In 1990, the American College of Rheumatology, an association of arthritis specialists in the United States, published its first clinical diagnostic criteria for the diagnosis of fibromyalgia. American medicine previously had no agreed-upon way of diagnosing this condition. We had been seeing patients with complaints of widespread pain and fatigue for whom none of our diagnostic tests could pinpoint a cause, and physicians and patients were left without knowing what was wrong or what to do about it.
Publication of clinical diagnostic criteria allowed for research into the condition. We could take patients who met the criteria and follow them over time to see what happened and to test whether any particular treatment was successful. We now have 29 years of research into fibromyalgia and have learned a great deal. We know, for instance, that this condition doesn’t shorten one’s life. There’s no sign of tissue damage no matter how long they’ve had the condition. It doesn’t attack organs, such as the liver, kidneys, lungs, brain or nervous system, or destroy joints or nerves.

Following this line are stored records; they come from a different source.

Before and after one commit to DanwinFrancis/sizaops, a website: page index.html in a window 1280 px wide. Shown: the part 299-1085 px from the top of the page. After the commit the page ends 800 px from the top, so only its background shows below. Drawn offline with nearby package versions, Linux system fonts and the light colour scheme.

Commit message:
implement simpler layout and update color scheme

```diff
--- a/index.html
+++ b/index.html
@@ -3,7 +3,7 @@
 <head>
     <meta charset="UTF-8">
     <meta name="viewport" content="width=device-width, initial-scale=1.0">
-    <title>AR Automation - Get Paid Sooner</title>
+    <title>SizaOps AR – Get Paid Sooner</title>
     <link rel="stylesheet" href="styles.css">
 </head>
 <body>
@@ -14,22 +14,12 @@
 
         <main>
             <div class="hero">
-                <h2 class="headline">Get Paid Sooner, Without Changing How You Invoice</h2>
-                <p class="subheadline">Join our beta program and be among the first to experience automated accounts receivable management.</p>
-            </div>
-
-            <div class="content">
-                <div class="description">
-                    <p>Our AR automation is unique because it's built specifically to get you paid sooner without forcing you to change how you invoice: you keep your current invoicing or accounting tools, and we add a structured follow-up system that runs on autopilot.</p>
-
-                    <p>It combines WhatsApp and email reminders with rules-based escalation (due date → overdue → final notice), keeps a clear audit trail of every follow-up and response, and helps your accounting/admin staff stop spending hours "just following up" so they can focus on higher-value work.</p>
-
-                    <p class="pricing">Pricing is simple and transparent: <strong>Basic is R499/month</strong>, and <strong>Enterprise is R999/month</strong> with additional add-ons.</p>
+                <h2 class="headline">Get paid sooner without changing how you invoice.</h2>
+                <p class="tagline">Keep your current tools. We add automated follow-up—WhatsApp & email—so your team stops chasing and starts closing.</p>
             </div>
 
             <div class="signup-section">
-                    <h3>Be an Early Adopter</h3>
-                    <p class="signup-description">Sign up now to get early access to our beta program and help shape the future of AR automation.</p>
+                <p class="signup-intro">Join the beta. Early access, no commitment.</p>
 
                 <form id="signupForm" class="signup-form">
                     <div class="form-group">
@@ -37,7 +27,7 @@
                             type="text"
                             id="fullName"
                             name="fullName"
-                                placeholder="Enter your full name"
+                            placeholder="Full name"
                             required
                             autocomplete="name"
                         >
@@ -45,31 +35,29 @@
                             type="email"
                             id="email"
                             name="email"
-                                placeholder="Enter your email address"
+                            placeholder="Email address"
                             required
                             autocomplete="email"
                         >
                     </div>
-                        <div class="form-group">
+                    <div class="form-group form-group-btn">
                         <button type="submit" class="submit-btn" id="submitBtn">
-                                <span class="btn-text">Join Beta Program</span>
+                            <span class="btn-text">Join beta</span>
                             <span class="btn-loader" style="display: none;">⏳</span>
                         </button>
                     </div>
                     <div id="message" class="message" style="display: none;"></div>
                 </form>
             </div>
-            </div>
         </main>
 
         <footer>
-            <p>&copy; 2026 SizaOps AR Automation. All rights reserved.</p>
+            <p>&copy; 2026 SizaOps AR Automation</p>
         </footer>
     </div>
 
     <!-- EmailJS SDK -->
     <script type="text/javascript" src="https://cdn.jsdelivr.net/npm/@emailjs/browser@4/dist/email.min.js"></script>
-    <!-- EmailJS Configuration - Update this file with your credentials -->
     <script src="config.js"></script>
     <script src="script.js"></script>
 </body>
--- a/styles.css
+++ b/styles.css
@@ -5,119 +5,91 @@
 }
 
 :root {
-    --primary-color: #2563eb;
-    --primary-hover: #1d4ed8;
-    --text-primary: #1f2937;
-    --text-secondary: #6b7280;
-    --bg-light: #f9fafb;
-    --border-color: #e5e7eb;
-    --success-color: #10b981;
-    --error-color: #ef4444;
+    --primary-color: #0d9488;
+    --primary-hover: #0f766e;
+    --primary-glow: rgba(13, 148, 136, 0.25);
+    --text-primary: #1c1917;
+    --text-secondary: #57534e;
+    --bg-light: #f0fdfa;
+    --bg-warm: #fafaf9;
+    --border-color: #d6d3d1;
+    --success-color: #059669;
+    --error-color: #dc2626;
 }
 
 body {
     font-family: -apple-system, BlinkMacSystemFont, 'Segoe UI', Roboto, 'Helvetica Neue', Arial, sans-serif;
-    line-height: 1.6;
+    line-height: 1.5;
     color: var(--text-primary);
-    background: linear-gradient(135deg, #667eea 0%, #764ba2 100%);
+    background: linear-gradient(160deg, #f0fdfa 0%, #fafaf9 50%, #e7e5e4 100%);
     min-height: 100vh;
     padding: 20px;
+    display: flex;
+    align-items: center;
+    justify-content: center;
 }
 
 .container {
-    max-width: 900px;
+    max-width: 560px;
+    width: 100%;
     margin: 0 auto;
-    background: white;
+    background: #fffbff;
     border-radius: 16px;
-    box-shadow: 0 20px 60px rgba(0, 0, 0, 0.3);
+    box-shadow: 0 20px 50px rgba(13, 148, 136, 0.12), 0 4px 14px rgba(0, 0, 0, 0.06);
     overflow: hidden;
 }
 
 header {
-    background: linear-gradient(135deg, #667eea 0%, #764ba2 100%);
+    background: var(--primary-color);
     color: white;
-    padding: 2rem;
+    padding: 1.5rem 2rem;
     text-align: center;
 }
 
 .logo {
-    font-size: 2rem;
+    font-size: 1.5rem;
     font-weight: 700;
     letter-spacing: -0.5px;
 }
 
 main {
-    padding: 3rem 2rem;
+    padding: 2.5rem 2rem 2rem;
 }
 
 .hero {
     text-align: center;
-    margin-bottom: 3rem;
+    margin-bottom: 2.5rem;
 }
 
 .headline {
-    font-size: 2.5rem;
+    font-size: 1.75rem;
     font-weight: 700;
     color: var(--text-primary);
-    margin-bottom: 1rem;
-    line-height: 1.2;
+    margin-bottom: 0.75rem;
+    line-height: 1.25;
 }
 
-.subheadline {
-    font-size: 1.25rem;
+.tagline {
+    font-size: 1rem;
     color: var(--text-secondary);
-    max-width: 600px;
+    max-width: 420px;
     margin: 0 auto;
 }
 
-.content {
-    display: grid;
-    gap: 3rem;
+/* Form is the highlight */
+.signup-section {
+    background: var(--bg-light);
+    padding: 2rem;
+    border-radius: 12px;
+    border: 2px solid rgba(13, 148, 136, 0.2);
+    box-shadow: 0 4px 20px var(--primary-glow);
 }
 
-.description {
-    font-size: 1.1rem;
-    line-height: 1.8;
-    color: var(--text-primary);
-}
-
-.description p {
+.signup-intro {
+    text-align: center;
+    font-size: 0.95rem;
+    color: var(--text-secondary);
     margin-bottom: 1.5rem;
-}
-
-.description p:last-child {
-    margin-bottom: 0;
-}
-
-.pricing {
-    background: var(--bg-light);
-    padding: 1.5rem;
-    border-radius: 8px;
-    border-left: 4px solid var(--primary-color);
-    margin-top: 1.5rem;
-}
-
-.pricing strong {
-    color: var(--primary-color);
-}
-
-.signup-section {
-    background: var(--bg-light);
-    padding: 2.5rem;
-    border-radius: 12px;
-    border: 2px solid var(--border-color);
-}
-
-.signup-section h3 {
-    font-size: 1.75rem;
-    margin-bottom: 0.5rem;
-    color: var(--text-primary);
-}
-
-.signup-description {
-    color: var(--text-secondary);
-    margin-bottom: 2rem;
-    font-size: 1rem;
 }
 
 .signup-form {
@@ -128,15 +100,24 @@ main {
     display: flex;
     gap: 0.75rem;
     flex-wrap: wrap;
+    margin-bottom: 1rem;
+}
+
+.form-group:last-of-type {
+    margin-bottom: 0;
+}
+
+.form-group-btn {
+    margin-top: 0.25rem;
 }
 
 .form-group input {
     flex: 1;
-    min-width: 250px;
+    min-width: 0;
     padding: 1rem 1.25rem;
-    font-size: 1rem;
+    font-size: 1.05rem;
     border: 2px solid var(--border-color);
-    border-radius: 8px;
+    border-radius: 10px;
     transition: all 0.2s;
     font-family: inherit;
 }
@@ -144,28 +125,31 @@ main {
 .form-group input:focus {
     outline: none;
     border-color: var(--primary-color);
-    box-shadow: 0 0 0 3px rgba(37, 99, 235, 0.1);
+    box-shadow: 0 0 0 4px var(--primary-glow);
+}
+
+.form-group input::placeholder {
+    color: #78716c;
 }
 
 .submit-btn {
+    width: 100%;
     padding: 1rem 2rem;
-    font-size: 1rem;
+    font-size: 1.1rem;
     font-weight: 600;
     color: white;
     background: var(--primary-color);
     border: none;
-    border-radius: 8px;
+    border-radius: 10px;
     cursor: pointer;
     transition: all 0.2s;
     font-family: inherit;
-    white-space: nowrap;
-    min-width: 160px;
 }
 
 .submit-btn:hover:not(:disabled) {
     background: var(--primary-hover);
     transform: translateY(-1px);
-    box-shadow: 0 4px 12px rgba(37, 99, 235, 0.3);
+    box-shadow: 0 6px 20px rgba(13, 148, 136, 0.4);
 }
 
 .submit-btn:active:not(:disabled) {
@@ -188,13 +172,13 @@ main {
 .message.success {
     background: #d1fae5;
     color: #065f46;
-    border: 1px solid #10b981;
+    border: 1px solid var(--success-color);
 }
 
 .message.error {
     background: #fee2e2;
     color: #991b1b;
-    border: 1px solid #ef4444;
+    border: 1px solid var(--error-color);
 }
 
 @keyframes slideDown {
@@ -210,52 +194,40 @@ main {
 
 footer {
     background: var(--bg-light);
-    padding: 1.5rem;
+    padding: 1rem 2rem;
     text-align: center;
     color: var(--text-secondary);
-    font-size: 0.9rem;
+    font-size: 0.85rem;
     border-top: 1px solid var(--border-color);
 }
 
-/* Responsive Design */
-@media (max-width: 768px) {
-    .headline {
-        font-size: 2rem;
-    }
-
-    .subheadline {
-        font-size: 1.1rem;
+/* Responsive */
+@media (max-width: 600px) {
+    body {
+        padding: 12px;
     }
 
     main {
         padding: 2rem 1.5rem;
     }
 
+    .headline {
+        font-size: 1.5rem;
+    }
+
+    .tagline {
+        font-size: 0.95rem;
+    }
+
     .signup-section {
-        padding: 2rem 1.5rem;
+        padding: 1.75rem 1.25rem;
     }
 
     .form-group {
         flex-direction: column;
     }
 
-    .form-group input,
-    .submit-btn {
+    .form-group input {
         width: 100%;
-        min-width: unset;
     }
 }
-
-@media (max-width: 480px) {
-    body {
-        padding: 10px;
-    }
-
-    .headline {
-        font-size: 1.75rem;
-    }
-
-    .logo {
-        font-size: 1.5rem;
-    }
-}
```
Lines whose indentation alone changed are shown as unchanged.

In recent years, imaging studies using functional Magnetic Resonance Imaging (MRI) and Positron Emission Tomography (PET) have shown there are changes in the way the brain functions in patients with fibromyalgia compared to normal controls. Their nervous systems seem to be overly sensitized, responding to non-painful stimuli in ways we see in patients with more serious tissue damage. This has led researchers to see fibromyalgia as a central sensitization disorder. We find no pathology in the patient’s muscles, bones, ligaments or connective tissue, only changes in the way the nervous system functions.
There have been many drug trials in patients with fibromyalgia, and a few medications have shown improvements in symptoms compared to patients who were given placebo pills instead. These medications are duloxetine, gabapentin, pregabalin, tramadol, cyclobenzaprine and amitriptyline. The response has varied between patients. Many have significant side effects and stop treatment, and others feel worse. Some report less pain, less fatigue and better alertness.

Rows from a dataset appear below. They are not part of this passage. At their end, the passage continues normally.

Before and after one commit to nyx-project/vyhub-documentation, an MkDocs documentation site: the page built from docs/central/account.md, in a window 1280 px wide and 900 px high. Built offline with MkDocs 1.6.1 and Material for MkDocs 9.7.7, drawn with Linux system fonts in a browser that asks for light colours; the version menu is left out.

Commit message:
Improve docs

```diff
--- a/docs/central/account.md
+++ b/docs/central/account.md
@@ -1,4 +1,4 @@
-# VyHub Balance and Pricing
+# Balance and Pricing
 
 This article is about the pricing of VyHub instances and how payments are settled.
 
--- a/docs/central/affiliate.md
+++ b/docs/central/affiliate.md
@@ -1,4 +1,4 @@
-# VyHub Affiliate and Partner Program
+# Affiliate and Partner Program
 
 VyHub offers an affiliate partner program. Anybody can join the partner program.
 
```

When the National Institute of Health looked at outcomes from treatment for fibromyalgia, it found the best results occurred in patients treated with multiple disciplines. This is what we offer in Mary Free Bed’s Pain Rehabilitation Clinic. Our physical therapists are experienced in treating people with widespread pain and fatigue, who have significant worsening of symptoms when they over-do exercise. They are careful and teach you to pace yourself. At the same time, they work with you to overcome fear of movement and help establish a regular routine of exercise and rest.
Our team’s occupational therapists focus on your daily activities and the recreational and social activities important to you. We assess your most meaningful activities so you feel like you’re getting your life back and not just going through meaningless exercises.
The pain psychologist addresses the emotional impact of not only the pain but the way your whole life has been affected by this condition. This helps you recognize the role stress and emotions play in making your nervous system overly sensitive and all the additional symptoms this can create. Most importantly, it teaches you how to calm those emotions and manage stress in a way that allows your body to heal. This leads to being more intentional in the way we all respond to the ups and downs of life. It teaches skills such as mindfulness to calm ourselves and improve relationships, improve sleep, and focus on living in a manner we’re proud of.
The medical providers in our program focus on making sure you’re on medications with good evidence for effectiveness and try to eliminate any medications that interact adversely with each other or that cause more problems than they help. Our team communicates weekly to ensure that progress continues.
We’ve created a support group for patients who have completed one of our programs and are interested in providing and receiving support from other patients with similar diagnoses. We’re always here if you need additional care later.
We offer Pain Rehabilitation at five locations – Troy, Grand Rapids, Benzonia, Holland, and Kalamazoo – so you can get the care you need close to home.